Housebudget

The Louisiana House Appropriations Committee takes up the budget bill for the special session on Monday, June 12, 2017.

Advocate staff photo by Bill Feig

Leaders from Louisiana colleges and universities, the state Department of Health, prisons and social services programs got another chance Monday to plead for their budgets to be protected from dramatic cuts in the coming year.

The House Appropriations Committee has resumed efforts to build a budget after last week's regular session dramatically ended with no spending plan for the state budget that begins July 1.

And House Republican leaders are starting with a plan that mirrors their earlier push that the state spend about $200 million less than the state is expected to have available. The Senate and Gov. John Bel Edwards have said that they disagree and want the state to appropriate all of the money.

Both the House and Senate have Republican majorities, but the House is more conservative and the Senate is more closely aligned with Edwards, a Democrat.

The Appropriations Committee is expected to continue its budget hearing Tuesday, with the full House taking up the budget on Wednesday. 

For several hours, department heads detailed what the cuts would mean on the ground.

The Department of Health would have to scale back mental health programs and abandon Zika virus prevention efforts. The state's food stamp program, which is federally funded but must be administered with some state dollars, could be at risk, and a money-saving technology consolidation won't take place, according to the Division of Children and Family Services.

LSU has become a prime "poaching ground" as lower-level professors eye opportunities for stability and growth in other states that could worsen without a commitment to funding higher education.

And hundreds of non-violent prisoners could be released from prisons early, as corrections faces cutbacks. "This is where we are, our backs are against the wall," Corrections Secretary Jimmy LeBlanc said.

But the central dispute that created the budget impasse on the final day of session Thursday dominated much of the narrative during Monday's hearing.

"To have a conversation about needs and wants is almost irrelevant," said Rep. John Schroder, R-Covington. "This is a conversation about what can we afford."

House Republican leaders maintain that the state has experienced 15 mid-year budget deficits in the past nine years. They say that they want to spend less money on the front end, leaving money on the table to serve as a "cushion" if revenues again don't meet expectations.

"Everybody would like more money than they were given last year; the fact is it doesn't exist," said House Appropriations Chair Cameron Henry, R-Metairie.

The special session is limited only to the state operational and construction budgets. Lawmakers cannot consider tax hikes or other ways to increase revenue.
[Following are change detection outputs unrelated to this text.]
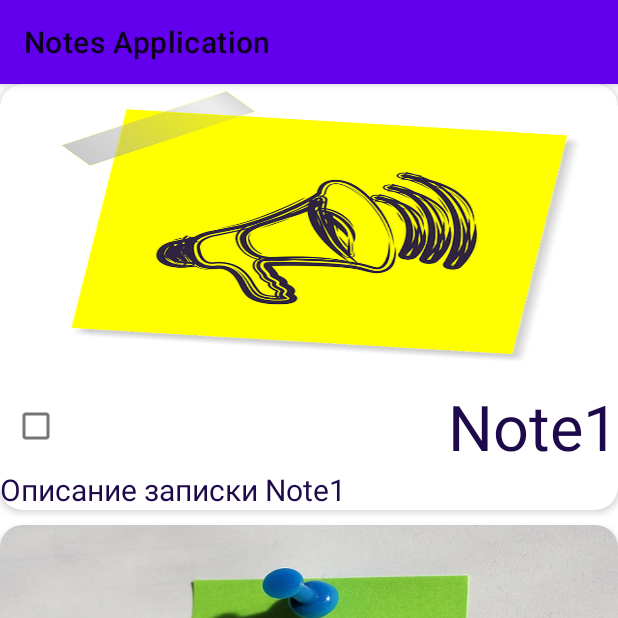
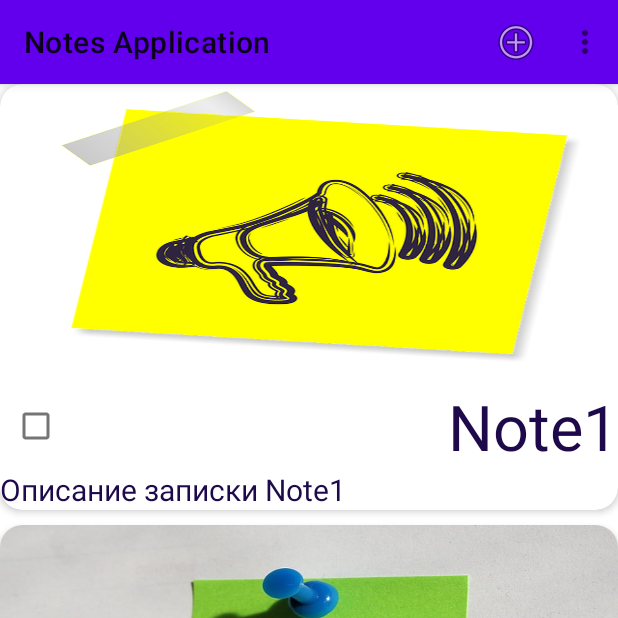
Before and after one commit to ilyaGerasimov16/Notes_Application, an Android app: the screen it shows after launch (MainActivity), on a phone screen of 412 x 824 dp, the top half of it. Run offline under Robolectric (Android 15) with nearby library versions, the phone set to English and light mode, and no system bars.

Commit message:
options menu добавление и очитска списка

```diff
--- a/app/src/main/java/com/example/notesapplication/data/NotesSource.java
+++ b/app/src/main/java/com/example/notesapplication/data/NotesSource.java
@@ -3,4 +3,8 @@ package com.example.notesapplication.data;
 public interface NotesSource {
     NoteData getNoteData(int position);
     int size();
+    void deleteNoteData(int position);
+    void updateNoteData(int position, NoteData noteData);
+    void addNoteData (NoteData noteData);
+    void clearNoteData();
 }
--- a/app/src/main/java/com/example/notesapplication/ui/NotesFragment.java
+++ b/app/src/main/java/com/example/notesapplication/ui/NotesFragment.java
@@ -2,6 +2,9 @@ package com.example.notesapplication.ui;
 
 import android.os.Bundle;
 import android.view.LayoutInflater;
+import android.view.Menu;
+import android.view.MenuInflater;
+import android.view.MenuItem;
 import android.view.View;
 import android.view.ViewGroup;
 import android.widget.Toast;
@@ -14,25 +17,59 @@ import androidx.recyclerview.widget.LinearLayoutManager;
 import androidx.recyclerview.widget.RecyclerView;
 
 import com.example.notesapplication.R;
+import com.example.notesapplication.data.NoteData;
 import com.example.notesapplication.data.NotesDataImpl;
 import com.example.notesapplication.data.NotesSource;
 
 public class NotesFragment extends Fragment {
 
+    private NotesSource data;
+    private NotesAdapter adapter;
+    private RecyclerView recyclerView;
+
     @Nullable
     @Override
     public View onCreateView(@NonNull LayoutInflater inflater, @Nullable ViewGroup container, @Nullable Bundle savedInstanceState) {
         View view = inflater.inflate(R.layout.fragment_notes, container,false);
-        RecyclerView recyclerView = view.findViewById(R.id.recycler_view_lines);
-        NotesSource data = new NotesDataImpl(getResources()).init();
-        initRecyclerView(recyclerView, data);
+        initViews(view);
+        setHasOptionsMenu(true);
         return view;
     }
 
-    private void initRecyclerView(RecyclerView recyclerView, NotesSource data) {
+    @Override
+    public void onCreateOptionsMenu(@NonNull Menu menu, @NonNull MenuInflater inflater) {
+        inflater.inflate(R.menu.notes_menu, menu);
+    }
+
+    @Override
+    public boolean onOptionsItemSelected(@NonNull MenuItem item) {
+        switch (item.getItemId()){
+            case R.id.action_add:
+                data.addNoteData(new NoteData("Заголовок " + data.size(),
+                        "Описание " + data.size(),
+                        R.drawable.picture1,
+                        false));
+                adapter.notifyItemInserted(data.size() - 1);
+                recyclerView.scrollToPosition(data.size()-1);
+                return true;
+            case R.id.action_clear:
+                data.clearNoteData();
+                adapter.notifyDataSetChanged();
+                return true;
+        }
+        return super.onOptionsItemSelected(item);
+    }
+
+    private void initViews(View view) {
+        recyclerView = view.findViewById(R.id.recycler_view_lines);
+        data = new NotesDataImpl(getResources()).init();
+        initRecyclerView();
+    }
+
+    private void initRecyclerView() {
         recyclerView.setHasFixedSize(true);
 
-        NotesAdapter adapter = new NotesAdapter(data);
+        adapter = new NotesAdapter(data);
         recyclerView.setAdapter(adapter);
 
         DividerItemDecoration itemDecoration = new DividerItemDecoration(getContext(), LinearLayoutManager.VERTICAL);
--- /dev/null
+++ b/app/src/main/res/menu/notes_menu.xml
@@ -0,0 +1,20 @@
+<?xml version="1.0" encoding="utf-8"?>
+<menu xmlns:android="http://schemas.android.com/apk/res/android"
+    xmlns:app="http://schemas.android.com/apk/res-auto">
+    <item
+        android:id="@+id/action_add"
+        android:icon="@android:drawable/ic_menu_add"
+        android:orderInCategory="10"
+        android:title="@string/add"
+        app:showAsAction="always"/>
+
+    <item
+        android:id="@+id/action_clear"
+        android:icon="@android:drawable/ic_notification_clear_all"
+        android:orderInCategory="20"
+        android:title="@string/action_clear"
+        app:showAsAction="never"/>
+
+
+
+</menu>
--- a/app/src/main/res/values/strings.xml
+++ b/app/src/main/res/values/strings.xml
@@ -14,6 +14,8 @@
     <string name="description5">Описание записки Note5</string>
     <string name="description6">Описание записки Note6</string>
     <string name="description7">Описание записки Note7</string>
+    <string name="add">Добавить</string>
+    <string name="action_clear">Очистить</string>
 
 
 </resources>
```
Also changed, not shown: app/src/main/java/com/example/notesapplication/data/NotesDataImpl.java (+20 -0 lines).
"People in this state do not want to pay any more in taxes," said Rep. Steve Pylant, R-Winnsboro. "Maybe we need to give them the size of government they want."

During last week's negotiations, House leadership worked down to leaving about $100 million unspent in the coming year, while the Senate negotiators pushed for $50 million to come through the appropriations process but with an instruction for agency heads to not spend the money.

A separate House bill has been proposed by House Speaker Pro Tempore Walt Leger III that reflects the Senate version.

Another outstanding issue between the two chambers was again raised during the Appropriations hearing. The House wants to freeze some vacant positions in state government and target them for elimination to save money.

Commissioner of Administration Jay Dardenne said the state cannot control when there are openings in necessary jobs and that exceptions would be needed for that effort. "That's not the way that any business or government should be allowed to operate," he said.

The Administration has also called on legislators to be more direct about programs that they no longer want to fund.

"The agencies believe that everything they do is in statute," said Barry Dusse, director of the governor's Office of Planning and Budget.

Follow Elizabeth Crisp on Twitter, @elizabethcrisp.